Task directions: Go through the listing beneath and show each line containing the string "ModelAI".

Supplied information:
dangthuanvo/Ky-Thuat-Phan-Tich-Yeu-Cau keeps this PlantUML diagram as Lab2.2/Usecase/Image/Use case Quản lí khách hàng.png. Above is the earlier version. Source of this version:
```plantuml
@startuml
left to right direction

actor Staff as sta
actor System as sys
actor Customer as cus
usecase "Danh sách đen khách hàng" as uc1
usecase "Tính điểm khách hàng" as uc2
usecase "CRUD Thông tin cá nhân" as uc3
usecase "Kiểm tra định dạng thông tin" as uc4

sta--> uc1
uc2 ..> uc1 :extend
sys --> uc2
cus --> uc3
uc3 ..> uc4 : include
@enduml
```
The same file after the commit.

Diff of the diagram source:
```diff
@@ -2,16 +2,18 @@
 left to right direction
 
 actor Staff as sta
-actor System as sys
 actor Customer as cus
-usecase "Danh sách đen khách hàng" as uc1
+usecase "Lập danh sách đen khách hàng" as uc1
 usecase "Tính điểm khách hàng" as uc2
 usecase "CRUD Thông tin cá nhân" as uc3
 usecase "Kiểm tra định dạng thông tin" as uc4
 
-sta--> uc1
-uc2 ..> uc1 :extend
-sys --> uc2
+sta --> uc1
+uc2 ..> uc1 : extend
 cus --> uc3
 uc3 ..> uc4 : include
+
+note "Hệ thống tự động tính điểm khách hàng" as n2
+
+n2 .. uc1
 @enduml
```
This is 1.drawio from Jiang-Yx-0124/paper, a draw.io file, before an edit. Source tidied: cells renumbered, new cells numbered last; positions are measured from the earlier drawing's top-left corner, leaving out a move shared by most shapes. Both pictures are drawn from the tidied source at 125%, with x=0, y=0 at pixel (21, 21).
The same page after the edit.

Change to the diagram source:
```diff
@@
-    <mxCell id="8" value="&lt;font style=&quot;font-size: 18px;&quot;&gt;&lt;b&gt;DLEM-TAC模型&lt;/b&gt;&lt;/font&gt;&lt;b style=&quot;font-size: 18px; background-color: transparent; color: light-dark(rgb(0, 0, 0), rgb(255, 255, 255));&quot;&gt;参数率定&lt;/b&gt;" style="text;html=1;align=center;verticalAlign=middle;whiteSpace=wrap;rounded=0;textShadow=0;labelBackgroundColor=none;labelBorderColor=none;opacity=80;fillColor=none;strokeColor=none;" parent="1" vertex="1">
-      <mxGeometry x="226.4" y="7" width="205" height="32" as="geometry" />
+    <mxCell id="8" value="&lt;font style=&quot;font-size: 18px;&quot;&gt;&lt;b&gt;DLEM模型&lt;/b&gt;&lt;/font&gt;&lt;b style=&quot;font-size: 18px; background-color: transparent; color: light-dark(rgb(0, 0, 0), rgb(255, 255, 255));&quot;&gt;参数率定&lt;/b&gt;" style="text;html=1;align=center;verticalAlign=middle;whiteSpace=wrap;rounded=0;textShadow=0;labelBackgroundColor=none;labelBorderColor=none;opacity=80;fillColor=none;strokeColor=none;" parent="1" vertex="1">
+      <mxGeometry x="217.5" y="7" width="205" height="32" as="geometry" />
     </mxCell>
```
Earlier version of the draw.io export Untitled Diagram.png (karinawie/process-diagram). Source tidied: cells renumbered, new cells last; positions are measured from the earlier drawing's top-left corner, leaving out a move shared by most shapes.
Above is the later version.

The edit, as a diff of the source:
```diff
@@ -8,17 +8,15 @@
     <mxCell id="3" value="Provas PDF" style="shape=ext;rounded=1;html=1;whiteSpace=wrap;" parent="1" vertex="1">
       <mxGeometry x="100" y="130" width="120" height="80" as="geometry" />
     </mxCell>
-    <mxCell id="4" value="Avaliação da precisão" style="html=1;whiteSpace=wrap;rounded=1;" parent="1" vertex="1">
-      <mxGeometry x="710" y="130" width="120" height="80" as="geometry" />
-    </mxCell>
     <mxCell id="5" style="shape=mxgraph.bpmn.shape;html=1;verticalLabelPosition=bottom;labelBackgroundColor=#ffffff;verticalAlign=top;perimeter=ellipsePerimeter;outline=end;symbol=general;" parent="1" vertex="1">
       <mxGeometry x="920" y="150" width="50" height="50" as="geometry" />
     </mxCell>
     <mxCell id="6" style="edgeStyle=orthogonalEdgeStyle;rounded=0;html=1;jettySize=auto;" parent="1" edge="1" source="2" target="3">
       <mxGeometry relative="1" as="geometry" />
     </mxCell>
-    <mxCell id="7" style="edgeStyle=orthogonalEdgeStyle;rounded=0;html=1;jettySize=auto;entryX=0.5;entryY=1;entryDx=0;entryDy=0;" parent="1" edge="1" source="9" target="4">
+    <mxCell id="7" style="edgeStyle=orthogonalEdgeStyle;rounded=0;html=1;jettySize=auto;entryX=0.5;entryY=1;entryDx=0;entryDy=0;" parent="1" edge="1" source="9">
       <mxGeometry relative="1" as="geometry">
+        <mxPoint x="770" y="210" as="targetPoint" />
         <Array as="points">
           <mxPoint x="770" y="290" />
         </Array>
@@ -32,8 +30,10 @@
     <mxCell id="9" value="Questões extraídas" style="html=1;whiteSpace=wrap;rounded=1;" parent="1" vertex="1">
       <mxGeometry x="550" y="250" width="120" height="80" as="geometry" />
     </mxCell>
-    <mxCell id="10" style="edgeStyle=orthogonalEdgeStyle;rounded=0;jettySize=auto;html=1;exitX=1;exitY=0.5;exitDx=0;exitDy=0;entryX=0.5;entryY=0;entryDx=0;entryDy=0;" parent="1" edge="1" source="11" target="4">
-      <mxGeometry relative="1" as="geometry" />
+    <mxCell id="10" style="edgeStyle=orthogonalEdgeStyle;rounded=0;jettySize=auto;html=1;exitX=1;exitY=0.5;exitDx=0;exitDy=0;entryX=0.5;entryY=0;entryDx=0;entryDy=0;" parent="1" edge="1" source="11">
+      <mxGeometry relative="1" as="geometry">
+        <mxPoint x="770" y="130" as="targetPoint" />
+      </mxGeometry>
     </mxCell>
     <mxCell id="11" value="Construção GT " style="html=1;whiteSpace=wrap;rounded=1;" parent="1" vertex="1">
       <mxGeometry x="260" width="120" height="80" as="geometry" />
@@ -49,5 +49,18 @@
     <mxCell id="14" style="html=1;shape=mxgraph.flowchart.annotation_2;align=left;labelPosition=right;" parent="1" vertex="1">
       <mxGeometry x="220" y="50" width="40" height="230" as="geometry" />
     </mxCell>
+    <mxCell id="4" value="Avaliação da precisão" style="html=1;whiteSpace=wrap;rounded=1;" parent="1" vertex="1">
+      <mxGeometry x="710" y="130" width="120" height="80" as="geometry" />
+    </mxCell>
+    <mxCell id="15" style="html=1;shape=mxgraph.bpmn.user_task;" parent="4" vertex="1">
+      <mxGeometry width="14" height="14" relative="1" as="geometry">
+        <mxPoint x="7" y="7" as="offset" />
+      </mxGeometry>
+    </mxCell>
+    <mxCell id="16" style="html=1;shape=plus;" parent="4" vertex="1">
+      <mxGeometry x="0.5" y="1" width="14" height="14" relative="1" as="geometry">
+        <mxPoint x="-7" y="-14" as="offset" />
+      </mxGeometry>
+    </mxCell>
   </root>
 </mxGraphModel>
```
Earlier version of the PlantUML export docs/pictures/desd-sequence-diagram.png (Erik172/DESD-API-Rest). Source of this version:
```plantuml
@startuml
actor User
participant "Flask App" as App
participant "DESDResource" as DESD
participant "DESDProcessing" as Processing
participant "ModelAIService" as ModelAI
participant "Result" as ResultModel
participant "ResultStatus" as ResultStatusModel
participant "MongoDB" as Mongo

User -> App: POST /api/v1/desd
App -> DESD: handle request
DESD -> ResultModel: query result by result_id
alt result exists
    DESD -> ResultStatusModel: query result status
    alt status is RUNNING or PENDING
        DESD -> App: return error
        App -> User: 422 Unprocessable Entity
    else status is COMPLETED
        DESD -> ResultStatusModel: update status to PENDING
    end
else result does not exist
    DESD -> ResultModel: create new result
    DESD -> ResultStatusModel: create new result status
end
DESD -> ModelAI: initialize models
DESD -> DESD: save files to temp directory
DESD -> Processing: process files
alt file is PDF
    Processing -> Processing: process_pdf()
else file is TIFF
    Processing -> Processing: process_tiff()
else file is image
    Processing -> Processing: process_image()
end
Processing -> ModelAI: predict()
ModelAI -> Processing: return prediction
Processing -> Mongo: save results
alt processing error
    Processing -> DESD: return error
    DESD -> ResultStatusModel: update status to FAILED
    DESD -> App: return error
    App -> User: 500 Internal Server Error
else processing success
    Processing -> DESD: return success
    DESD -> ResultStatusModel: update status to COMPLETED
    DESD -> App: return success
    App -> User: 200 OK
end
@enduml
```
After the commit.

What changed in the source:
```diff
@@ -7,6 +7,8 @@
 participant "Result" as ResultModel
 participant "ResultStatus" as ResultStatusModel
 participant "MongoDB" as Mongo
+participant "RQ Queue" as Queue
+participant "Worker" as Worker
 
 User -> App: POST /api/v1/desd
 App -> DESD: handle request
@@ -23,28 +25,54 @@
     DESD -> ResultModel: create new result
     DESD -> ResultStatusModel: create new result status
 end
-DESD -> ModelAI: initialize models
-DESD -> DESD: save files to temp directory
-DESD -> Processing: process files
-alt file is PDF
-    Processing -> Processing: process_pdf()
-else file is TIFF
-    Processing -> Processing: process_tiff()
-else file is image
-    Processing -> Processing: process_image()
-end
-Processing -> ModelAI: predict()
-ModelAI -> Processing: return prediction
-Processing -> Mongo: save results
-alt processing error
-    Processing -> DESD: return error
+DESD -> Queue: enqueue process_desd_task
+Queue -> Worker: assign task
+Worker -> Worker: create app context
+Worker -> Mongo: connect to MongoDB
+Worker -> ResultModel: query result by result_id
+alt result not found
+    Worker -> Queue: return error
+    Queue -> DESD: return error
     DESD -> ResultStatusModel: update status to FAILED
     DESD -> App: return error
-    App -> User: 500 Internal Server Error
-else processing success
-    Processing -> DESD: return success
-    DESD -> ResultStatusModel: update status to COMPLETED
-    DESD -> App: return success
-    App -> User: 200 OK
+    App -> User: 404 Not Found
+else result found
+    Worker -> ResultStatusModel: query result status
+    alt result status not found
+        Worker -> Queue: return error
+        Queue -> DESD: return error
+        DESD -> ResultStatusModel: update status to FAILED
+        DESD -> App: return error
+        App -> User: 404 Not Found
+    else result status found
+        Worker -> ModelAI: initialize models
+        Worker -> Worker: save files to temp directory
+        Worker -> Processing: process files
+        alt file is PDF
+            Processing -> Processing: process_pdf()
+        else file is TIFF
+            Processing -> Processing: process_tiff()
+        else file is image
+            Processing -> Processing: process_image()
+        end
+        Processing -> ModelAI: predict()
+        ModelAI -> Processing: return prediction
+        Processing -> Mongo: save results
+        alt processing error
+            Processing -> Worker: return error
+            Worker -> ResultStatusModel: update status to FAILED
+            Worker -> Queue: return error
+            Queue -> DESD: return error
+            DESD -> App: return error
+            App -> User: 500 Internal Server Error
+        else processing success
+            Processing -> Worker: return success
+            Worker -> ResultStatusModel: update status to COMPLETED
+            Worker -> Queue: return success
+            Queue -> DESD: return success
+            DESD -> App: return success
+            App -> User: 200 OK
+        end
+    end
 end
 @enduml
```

Task result:
participant "ModelAIService" as ModelAI
DESD -> ModelAI: initialize models
Processing -> ModelAI: predict()
ModelAI -> Processing: return prediction
-DESD -> ModelAI: initialize models
-Processing -> ModelAI: predict()
-ModelAI -> Processing: return prediction
+        Worker -> ModelAI: initialize models
+        Processing -> ModelAI: predict()
+        ModelAI -> Processing: return prediction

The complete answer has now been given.